Some years ago I wrote a column on this page charting the performance of all the word processors I had owned, from a lowly Amstrad to an elegant Dell Dimension.This progression, I wrote, was a plain example of evolution in action - a glimpse of an invincible force overwhelming an immovable object that nobody could dispute, however hard they tried.The thing I didn't get into at the time was just how hard people have tried to hold back the course of events.
Take the ongoing voyage to extinction of the roll-film camera at the hands of its digital successor.This smouldering struggle was recently brought back to the front page of the business news section by the publication of Eastman Kodak's fourth-quarter profits figures, which showed a whopping 82 per cent drop from the year before, from $113 million down to $19 million.
Shortly after this event the company announced it planned to shed up to 15,000 jobs worldwide, more than a fifth of its large workforce.
This was more than just a wake-up call - it was a cry for help. So much so that you might wonder how it came about that a once massively profitable company like Eastman Kodak, which had held a virtual monopoly on popular colour photography for 20 years, and had already let 10 years of digital development pass by all but uncontested, had not taken steps to protect itself long ago.
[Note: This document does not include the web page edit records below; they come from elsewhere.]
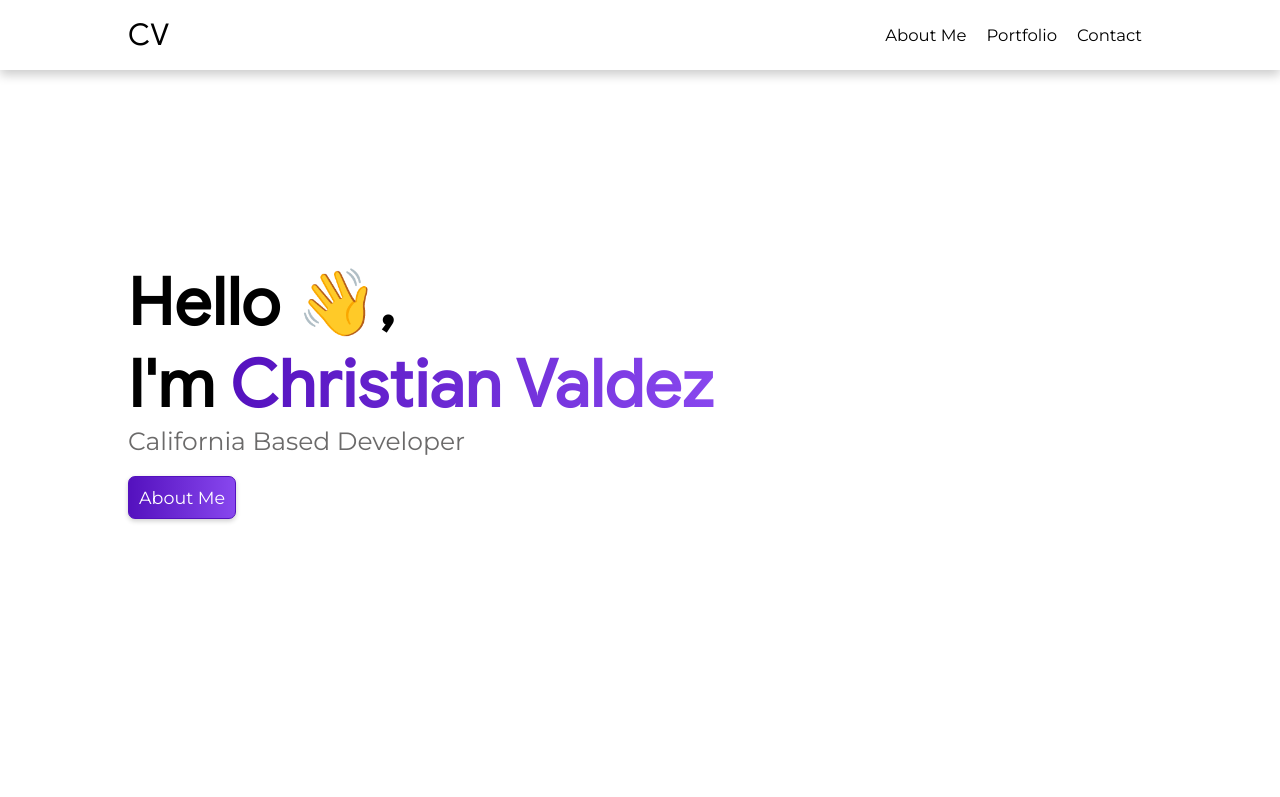
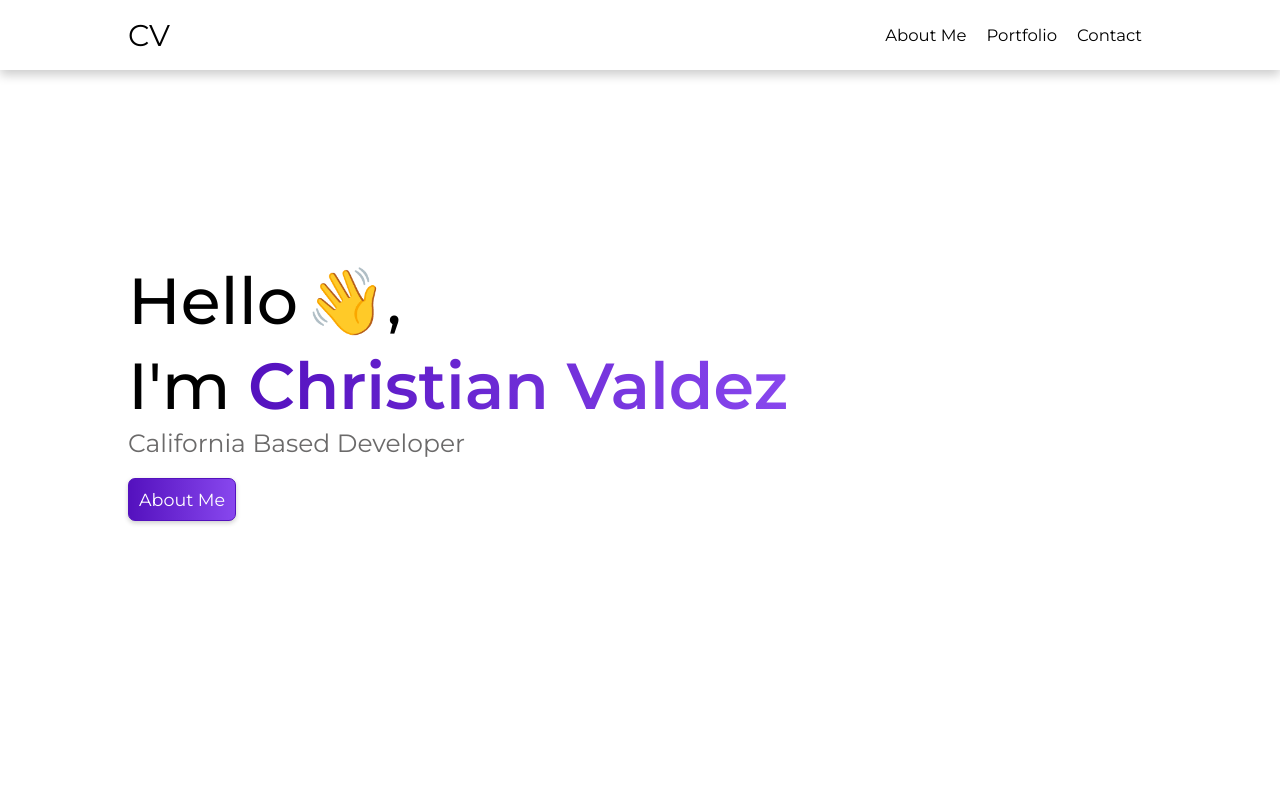
Before and after one commit to unChartedZone/unChartedZone.github.io, a Gatsby site: page / in a window 1280 px wide. Shown: the top 797 px of the page. Built offline with nearby package versions, Linux system fonts and the light colour scheme; Gatsby itself is replaced by a stand-in of ours.

Commit message:
removed googel sans font, mainly will use montserrat instead

```diff
--- a/src/components/Home.js
+++ b/src/components/Home.js
@@ -5,7 +5,7 @@ const Home = () => {
   return (
     <section className="home-page container mx-auto d-flex align-start justify-center col">
       <h1 className="header-primary">
-        Hello{' '}
+        <span>Hello</span>
         <span
           className="hand-emoji"
           role="img"
@@ -13,7 +13,9 @@ const Home = () => {
         >
           👋
         </span>
-        ,<br />
+        ,
+      </h1>
+      <h1 className="header-primary">
         I'm <span className="name">Christian Valdez</span>
       </h1>
       <h2 className="subtitle">California Based Developer</h2>
--- a/src/styles/base/_base.scss
+++ b/src/styles/base/_base.scss
@@ -10,6 +10,7 @@ html {
   margin: 0;
   padding: 0;
   box-sizing: border-box;
+  -webkit-font-smoothing: antialiased;
 }
 
 html,
--- a/src/styles/base/_typography.scss
+++ b/src/styles/base/_typography.scss
@@ -1,16 +1,9 @@
-@font-face {
-  font-family: Google Sans;
-  // src: url("./GoogleSans-Regular.ttf");
-  src: url('../assets/fonts/GoogleSans-Regular.ttf');
-}
-
 .header {
   &-primary {
-    font-family: 'Google Sans', sans-serif;
-    letter-spacing: 0.1rem;
-    text-rendering: optimizeLegibility;
-
-    font-size: 3.5rem;
+    font-family: 'Montserrat', sans-serif;
+    font-weight: 500;
+    line-height: 1.3;
+    font-size: 2.9rem;
 
     @include respond(sm) {
       font-size: 4.75rem;
--- a/src/styles/components/_home.scss
+++ b/src/styles/components/_home.scss
@@ -34,11 +34,13 @@ i {
   background-clip: text;
   -webkit-background-clip: text;
   color: transparent;
+  font-weight: 600;
 }
 
 .hand-emoji {
   display: inline-block;
   transition: all 0.4s;
+  margin-left: 0.75rem;
 
   &:hover {
     transform: rotate(75deg);
--- a/src/styles/components/_nav.scss
+++ b/src/styles/components/_nav.scss
@@ -18,7 +18,7 @@
   }
 
   &__logo {
-    font-family: 'Google Sans';
+    font-family: 'Montserrat';
     font-size: 3rem;
     font-weight: 400;
   }
@@ -108,6 +108,7 @@
       top: 50%;
       left: 50%;
       background-color: black;
+      border-radius: 8px;
       content: '';
       width: 30px;
       height: 4px;
--- a/src/styles/components/_portfolio.scss
+++ b/src/styles/components/_portfolio.scss
@@ -37,7 +37,7 @@
       margin: 0;
     }
 
-    img {
+    .gatsby-image-wrapper {
       border-radius: 7px;
       height: 100%;
       width: 100%;
```
Also changed, not shown: src/assets/fonts/GoogleSans-Regular.ttf (deleted).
The answer is that it did take steps, but in a manner that is almost incomprehensible to us, even with the benefit of hindsight.
This part of the story begins more than a hundred years ago with the rise of George Eastman, the founder of Kodak and inventor of roll film and the eponymous Kodak camera. Eastman was an inventor in the grand American tradition. Like Thomas Alva Edison, who invented the electric light bulb, he number-crunched his way to success by trying out materials and methods thrown up by a huge spectrum of ideas.
As the Kodak corporation became more and more successful, Eastman increasingly used its profits to buy out potential competition, no matter how far-fetched. In this way the company fought off competition from the German Agfa colour printing process in the 1930s, and contained the threat of Japanese Fuji colour film in the 1960s.
George Eastman died in 1932, but his tradition of lavish purchasing outlived him and still has its adherents in the company today, as shareholders have recently complained. During a century of growth, Kodak spent billions of dollars on securing the patent rights to the occult ideas of lone inventors on the off chance that they might come in useful to block a competitor one day.Alas, when the day did come, they proved to be not only useless but valueless too.
Enter evolution again.This time Darwin's revenge takes the form of the sudden appearance of an entirely consumerised imaging system based on home computer processing and display, a system far more flexible than roll film and, in commercial terms, a death sentence on every phase of roll-film photography - camera sales, film sales and processing too.
So how does Kodak respond? Since 1998, when it finally began to take the digital threat seriously, the company has cut 22,000 jobs, not including the 15,000 cited above. But it has also reversed its fight or flight posture by announcing an accelerated conversion to digital imaging backed by the purchase of a large shareholding in Chinon Industries, a Japanese digital camera supplier. Ignoring the example of Carl Zeiss in Jena, where the same grim choice struck in the 1990s, Kodak might be changing horses in midstream.